Sunday, February 22, 2015

Canadian Gothic...

Canadian Gothic...  My laugh-out-loud photo of the morning :)

Hillary 5.0...

Hillary 5.0...  I found this article to be quite depressing, for two main reasons.  First, it reinforced the idea that Hillary is a serious candidate for president in 2016, and might even win.  Second, for the implications about the American electorate.  An excerpt:
Mark McKinnon, a friend and competitor of Spence and a media strategist with George W. Bush’s presidential campaigns, said: “Spence and Clark have a lot of experience refreshing established, well-known brands like AT&T, Coca-Cola and Wal-Mart. Should come in handy.”

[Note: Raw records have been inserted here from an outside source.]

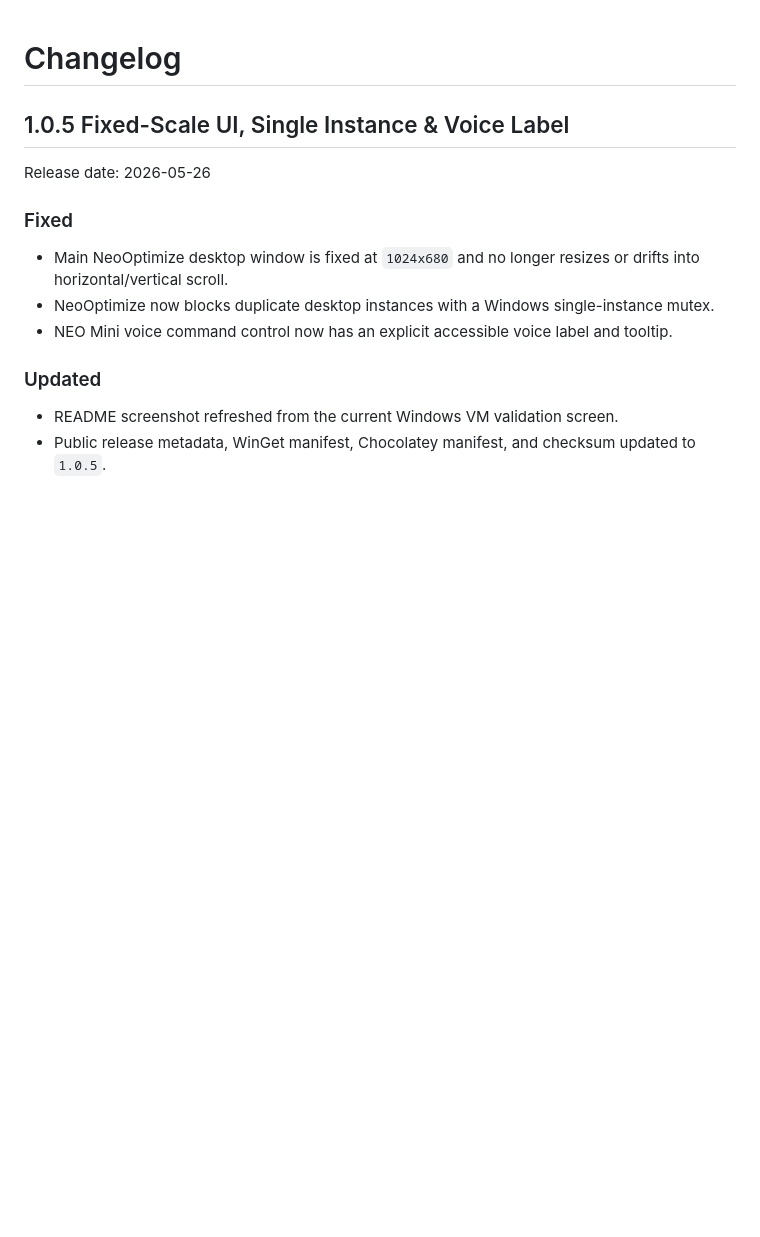
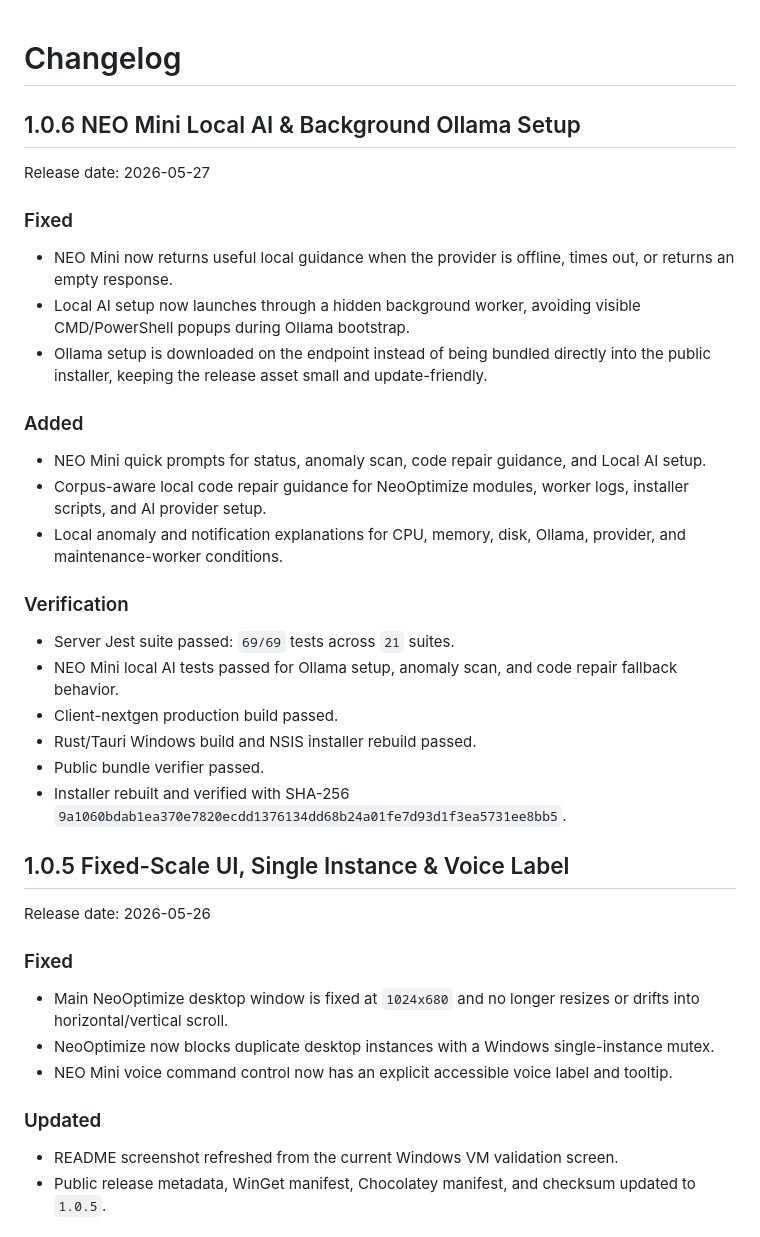
Before and after one commit to NeoOptimize/NeoOptimize, a Markdown page: CHANGELOG.md, the part around the change. GitHub-like rendering; blank space fills up the shorter version.

```diff
--- a/CHANGELOG.md
+++ b/CHANGELOG.md
@@ -1,4 +1,29 @@
 # Changelog
+
+## 1.0.6 NEO Mini Local AI & Background Ollama Setup
+
+Release date: 2026-05-27
+
+### Fixed
+
+- NEO Mini now returns useful local guidance when the provider is offline, times out, or returns an empty response.
+- Local AI setup now launches through a hidden background worker, avoiding visible CMD/PowerShell popups during Ollama bootstrap.
+- Ollama setup is downloaded on the endpoint instead of being bundled directly into the public installer, keeping the release asset small and update-friendly.
+
+### Added
+
+- NEO Mini quick prompts for status, anomaly scan, code repair guidance, and Local AI setup.
+- Corpus-aware local code repair guidance for NeoOptimize modules, worker logs, installer scripts, and AI provider setup.
+- Local anomaly and notification explanations for CPU, memory, disk, Ollama, provider, and maintenance-worker conditions.
+
+### Verification
+
+- Server Jest suite passed: `69/69` tests across `21` suites.
+- NEO Mini local AI tests passed for Ollama setup, anomaly scan, and code repair fallback behavior.
+- Client-nextgen production build passed.
+- Rust/Tauri Windows build and NSIS installer rebuild passed.
+- Public bundle verifier passed.
+- Installer rebuilt and verified with SHA-256 `9a1060bdab1ea370e7820ecdd1376134dd68b24a01fe7d93d1f3ea5731ee8bb5`.
 
 ## 1.0.5 Fixed-Scale UI, Single Instance & Voice Label
 
```
Also changed, not shown: README.md (+10 -8 lines), distribution/README.md (+2 -2 lines), assets/neooptimize-screenshot-v1.0.6-neo-mini.png (added), 5 other files.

Spence and Clark have been credited with creating three-dimensional personalities around otherwise dull consumer brands. At Coca-Cola, Clark spearheaded the “Share a Coke” campaign to put names such as Brittany and Zach on soda cans, a marketing move that boosted sales among millennials. Spence helped ­DoubleTree Hotels make the freshly baked chocolate chip cookies the chain serves guests upon check-in an icon for its sales pitch of warm comfort for beleaguered travelers.
Hillary is a mass-marketed product with a vast amount of money behind her campaign.  I wish I believed that a product marketing campaign wouldn't work for presidential politics, and that instead voters would rely on actual information about ideology, policy, etc.  But when I say it straight like that, I know – the marketing campaign will work.  And that's quite depressing...

Curiosity is looking closely...

Curiosity is looking closely ... at the layered rocks I posted about a few days ago...

Near Antares...

Near Antares...  Via APOD, of course.  Full resolution version...

Geek: what does this regular expression do?

Geek: what does this regular expression do?
It validates email addresses, of course!  But only 99.9% of the time :)

10 Signs You're and Old Geek...

10 Signs You're an Old Geek...  I spotted this article on Fox News, and clicked over to read it.  It was so depressing.  The 10 alleged signs:
  • You still say “dial” the phone.  Check.  Yup, I do that.
  • You remember when state-of-the-art chips had dozens of transistors.  Well, yes, I do remember that.  But I also remember when there were no chips at all – and when transistors were rare and expensive beasties.  We relied on exotic devices called “vacuum tubes” – and I laugh out loud at the audio tweekies who are paying premium prices today for the awful distorted sound those primitive things produced.
  • You still consider “geek” to be an insult.  Well, no, I don't.  But I do remember when the word referred to sleazy performers in a carnival acts, like the one who bit the head off a chicken.  It's a mystery to me how it came to refer to technology buffs,
  • You know a third meaning for the word “brick.”  Check.  I owned one of those bricks.
  • You had a slide rule.  Yup, I owned a slide rule.  Several.  And today I have about 2,200 of them (I collect them).  But I didn't have a slide rule because calculators were too expensive – I had one because there were no calculators.  They hadn't been invented yet!
  • You owned a $5 digital watch.  Check.  What's your point?
  • You reveled in the epic Steve Jobs – Bill Gates interview from the 2007 D5 conference.  I only vaguely recall this interview.  It seems like recent history to me, not something I'd have to be old to note.  What is this author calling “old”, anyway?  30?
  • You were so sure we’d have a domed city on Mars by now.  Uh, no.  I was pretty darned sure there would be no such thing – the challenges are far from our ability to overcome them, even today.  A real geek would know this, I think.
  • You used punch cards.  Check.  But – I also remember when punch cards seemed like the bleeding edge of technology, replacing that old clunker punched paper tape.  I'll call your geek and raise you one.
  • You remember when: bubble memories, home computers, superconductivity, pen computing, PDAs, Betamax, heads-up displays and Gallium Arsenide were all going to be the next big thing. And you probably played with Tinker Toys, Erector Sets and wooden blocks growing up and you still spin vinyl in your basement when nobody’s around.  Well, yes to all that.  But I also remember wire recorders, portable vacuum-tube record players, lacquer 78 RPM records, and 7 transistor radios.
I guess all this makes me an ancient geek!

Lost and Found Beagle, part 2...

Lost and Found Beagle, part 2...  My brother Scott passed this along – a second video about the beagle in Schiphol Airport, in Amsterdam. I posted the first one last year sometime, and I had the same reaction then as now: if I ever fly to Amsterdam again, I want to lose something on purpose so this guy can find me!